▶ _WHAT IS NEEDED_: Report each line from the entries in which "ipynb" can be found.

Extracted data entries
****************************************

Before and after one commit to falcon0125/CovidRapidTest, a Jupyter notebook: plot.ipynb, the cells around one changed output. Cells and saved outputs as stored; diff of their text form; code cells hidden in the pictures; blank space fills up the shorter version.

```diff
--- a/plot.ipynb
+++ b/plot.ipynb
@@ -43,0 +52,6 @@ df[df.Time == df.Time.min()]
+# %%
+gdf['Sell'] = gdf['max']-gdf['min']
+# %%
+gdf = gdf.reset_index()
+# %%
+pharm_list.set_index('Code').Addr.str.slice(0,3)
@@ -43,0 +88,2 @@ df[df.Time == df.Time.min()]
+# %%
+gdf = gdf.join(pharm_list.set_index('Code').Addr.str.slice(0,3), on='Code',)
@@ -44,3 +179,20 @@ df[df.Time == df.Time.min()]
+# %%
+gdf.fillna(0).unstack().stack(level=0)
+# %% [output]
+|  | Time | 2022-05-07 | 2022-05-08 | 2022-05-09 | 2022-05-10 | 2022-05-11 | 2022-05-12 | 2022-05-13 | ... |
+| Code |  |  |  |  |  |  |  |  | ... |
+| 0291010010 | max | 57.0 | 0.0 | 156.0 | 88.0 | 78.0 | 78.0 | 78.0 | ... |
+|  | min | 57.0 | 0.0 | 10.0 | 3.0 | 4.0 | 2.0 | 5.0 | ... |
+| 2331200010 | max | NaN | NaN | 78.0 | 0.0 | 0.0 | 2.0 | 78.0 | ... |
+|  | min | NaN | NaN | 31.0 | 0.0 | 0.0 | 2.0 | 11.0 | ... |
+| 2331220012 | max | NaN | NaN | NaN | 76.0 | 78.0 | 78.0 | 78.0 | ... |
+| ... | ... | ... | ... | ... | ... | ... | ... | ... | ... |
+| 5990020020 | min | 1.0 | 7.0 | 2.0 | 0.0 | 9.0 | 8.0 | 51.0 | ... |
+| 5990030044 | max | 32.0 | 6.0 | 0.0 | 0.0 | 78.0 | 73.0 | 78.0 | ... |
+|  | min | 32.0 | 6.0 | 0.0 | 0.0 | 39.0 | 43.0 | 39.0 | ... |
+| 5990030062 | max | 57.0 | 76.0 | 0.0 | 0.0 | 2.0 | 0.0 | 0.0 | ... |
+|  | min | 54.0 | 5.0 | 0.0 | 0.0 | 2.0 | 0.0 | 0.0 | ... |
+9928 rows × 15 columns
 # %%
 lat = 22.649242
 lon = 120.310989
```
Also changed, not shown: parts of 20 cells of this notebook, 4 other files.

****************************************

▶ _REPLY TO THE TASK_:
Before and after one commit to falcon0125/CovidRapidTest, a Jupyter notebook: plot.ipynb, the cells around one changed output. Cells and saved outputs as stored; diff of their text form; code cells hidden in the pictures; blank space fills up the shorter version.
--- a/plot.ipynb
+++ b/plot.ipynb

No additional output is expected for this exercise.